A taskforce created to develop a ‘gold standard’ for UK companies' climate transition plans has asked the industry for feedback on the framework.
The UK Transition Plan Taskforce this week (May 11) launched a call for evidence on the key principles of a credible transition plan.
It has asked UK companies to contribute feedback on its ‘sector-neutral’ framework, including its proposed three principles to guide firms when preparing their transition plans.
These are aligning with an economy-wide net zero transition, focusing on concrete actions which emphasise the near-term and are backed up by clear governance, and enabling periodic reporting and transparent verification.
Economic secretary to the Treasury and co-chairman of the taskforce, John Glen, said the call for evidence was the first of many opportunities for stakeholders to have a say.
“By creating the gold standard for transition plan disclosures, we are helping investors to mobilise the capital needed to accelerate the net-zero transition and holding companies to account for their emission reduction pledges.”
Chief executive officer of Legal and General Investment Management, Michelle Scrimgeour, said there was a need for common standards and policies to support how businesses framed their action plans.
“It is only by working together that we can bring about the significant shift that is needed in the face of climate change.”
The taskforce was launched in April this year, and has a two-year mandate from the government to establish good practices for financial firms and company transition plans.
The framework for credible climate transition plans will inform future UK regulations for transition plan disclosures, and certain financial sector firms and listed companies will be required to publish a climate transition plan from 2023.
The consultation closes on July 13, after which the taskforce will develop and publish the framework.

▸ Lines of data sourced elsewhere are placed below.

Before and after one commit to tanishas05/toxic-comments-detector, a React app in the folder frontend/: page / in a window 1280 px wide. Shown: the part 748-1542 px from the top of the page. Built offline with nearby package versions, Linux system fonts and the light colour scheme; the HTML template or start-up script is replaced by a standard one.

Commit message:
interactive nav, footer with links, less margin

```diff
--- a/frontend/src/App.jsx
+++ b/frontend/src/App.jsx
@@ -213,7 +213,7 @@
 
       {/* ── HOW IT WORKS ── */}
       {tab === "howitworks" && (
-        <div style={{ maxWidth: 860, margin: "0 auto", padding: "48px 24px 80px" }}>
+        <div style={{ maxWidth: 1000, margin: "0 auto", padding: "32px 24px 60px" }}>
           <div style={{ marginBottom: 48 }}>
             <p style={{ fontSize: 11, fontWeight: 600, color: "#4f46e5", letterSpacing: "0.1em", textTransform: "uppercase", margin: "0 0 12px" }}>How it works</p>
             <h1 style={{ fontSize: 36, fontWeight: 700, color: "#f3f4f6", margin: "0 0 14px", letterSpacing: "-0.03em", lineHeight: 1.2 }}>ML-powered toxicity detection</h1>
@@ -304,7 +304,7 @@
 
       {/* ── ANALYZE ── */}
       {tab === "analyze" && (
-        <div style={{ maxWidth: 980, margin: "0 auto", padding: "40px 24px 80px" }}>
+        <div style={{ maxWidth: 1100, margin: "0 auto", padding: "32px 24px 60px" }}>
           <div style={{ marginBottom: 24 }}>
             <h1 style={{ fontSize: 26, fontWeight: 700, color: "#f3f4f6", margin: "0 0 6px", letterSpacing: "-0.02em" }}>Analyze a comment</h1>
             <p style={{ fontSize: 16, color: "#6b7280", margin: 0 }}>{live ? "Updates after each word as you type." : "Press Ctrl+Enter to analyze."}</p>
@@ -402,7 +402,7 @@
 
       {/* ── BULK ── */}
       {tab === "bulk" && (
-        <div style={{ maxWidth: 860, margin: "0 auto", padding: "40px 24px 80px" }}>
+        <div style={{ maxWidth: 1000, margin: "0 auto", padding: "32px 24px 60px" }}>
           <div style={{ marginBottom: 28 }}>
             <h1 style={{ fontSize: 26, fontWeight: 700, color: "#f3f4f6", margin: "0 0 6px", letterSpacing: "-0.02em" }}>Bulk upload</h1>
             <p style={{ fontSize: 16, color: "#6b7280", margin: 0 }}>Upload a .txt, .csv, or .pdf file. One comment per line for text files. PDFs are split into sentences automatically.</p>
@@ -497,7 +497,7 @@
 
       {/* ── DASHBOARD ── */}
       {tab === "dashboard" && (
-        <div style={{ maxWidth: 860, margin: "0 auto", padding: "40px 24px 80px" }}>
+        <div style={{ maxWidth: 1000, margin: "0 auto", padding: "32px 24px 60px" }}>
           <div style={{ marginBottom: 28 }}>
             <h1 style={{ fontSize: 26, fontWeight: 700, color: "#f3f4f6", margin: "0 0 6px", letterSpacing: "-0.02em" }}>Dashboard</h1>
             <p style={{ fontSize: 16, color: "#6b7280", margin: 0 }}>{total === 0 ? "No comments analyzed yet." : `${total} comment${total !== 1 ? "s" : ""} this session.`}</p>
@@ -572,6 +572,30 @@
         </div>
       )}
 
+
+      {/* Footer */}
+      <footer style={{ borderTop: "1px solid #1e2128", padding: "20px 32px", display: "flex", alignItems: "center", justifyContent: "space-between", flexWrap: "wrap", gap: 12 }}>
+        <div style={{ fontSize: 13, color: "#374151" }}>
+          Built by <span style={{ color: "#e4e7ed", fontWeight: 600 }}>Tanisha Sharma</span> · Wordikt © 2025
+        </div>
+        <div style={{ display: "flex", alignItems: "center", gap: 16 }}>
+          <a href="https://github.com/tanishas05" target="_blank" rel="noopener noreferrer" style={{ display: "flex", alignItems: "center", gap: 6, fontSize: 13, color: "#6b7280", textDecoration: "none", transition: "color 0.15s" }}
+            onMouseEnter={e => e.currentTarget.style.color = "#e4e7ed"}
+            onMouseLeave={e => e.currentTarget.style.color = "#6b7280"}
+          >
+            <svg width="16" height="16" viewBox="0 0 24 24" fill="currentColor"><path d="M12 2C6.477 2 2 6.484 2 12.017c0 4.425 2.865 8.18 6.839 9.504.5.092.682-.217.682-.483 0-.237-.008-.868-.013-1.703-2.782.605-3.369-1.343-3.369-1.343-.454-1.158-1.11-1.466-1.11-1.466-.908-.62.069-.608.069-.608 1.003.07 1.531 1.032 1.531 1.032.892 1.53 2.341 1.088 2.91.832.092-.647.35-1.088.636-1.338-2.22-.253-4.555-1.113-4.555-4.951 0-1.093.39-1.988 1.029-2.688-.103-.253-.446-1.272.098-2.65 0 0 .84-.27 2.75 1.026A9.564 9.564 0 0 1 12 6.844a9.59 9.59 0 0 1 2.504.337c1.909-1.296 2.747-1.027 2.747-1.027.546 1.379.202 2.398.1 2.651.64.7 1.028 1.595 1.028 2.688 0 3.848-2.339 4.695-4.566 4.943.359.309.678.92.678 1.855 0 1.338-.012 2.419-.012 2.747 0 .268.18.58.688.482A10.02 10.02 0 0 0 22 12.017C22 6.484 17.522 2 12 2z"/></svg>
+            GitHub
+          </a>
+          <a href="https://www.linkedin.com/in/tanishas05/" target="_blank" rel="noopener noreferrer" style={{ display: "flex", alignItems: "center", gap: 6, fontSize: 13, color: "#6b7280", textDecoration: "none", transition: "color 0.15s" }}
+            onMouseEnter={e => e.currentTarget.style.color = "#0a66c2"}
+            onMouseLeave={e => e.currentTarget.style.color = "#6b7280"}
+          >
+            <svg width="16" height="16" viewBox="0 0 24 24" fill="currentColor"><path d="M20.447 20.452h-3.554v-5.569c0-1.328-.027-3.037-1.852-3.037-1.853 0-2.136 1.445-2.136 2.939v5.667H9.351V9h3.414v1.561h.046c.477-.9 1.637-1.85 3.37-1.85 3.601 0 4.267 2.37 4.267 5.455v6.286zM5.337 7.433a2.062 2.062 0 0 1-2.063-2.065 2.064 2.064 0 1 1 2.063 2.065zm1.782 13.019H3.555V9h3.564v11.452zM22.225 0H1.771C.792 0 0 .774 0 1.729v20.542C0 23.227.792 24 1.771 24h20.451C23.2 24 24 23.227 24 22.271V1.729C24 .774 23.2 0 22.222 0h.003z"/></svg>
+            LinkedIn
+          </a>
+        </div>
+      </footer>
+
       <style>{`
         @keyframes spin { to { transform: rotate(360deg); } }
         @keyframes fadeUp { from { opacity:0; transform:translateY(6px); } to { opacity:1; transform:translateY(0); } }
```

Since January 1 this year, a number of UK companies are required to disclose climate-related information as part of the TCFD.
This includes regulated asset managers, who now have to disclose the climate-related attributes of their products.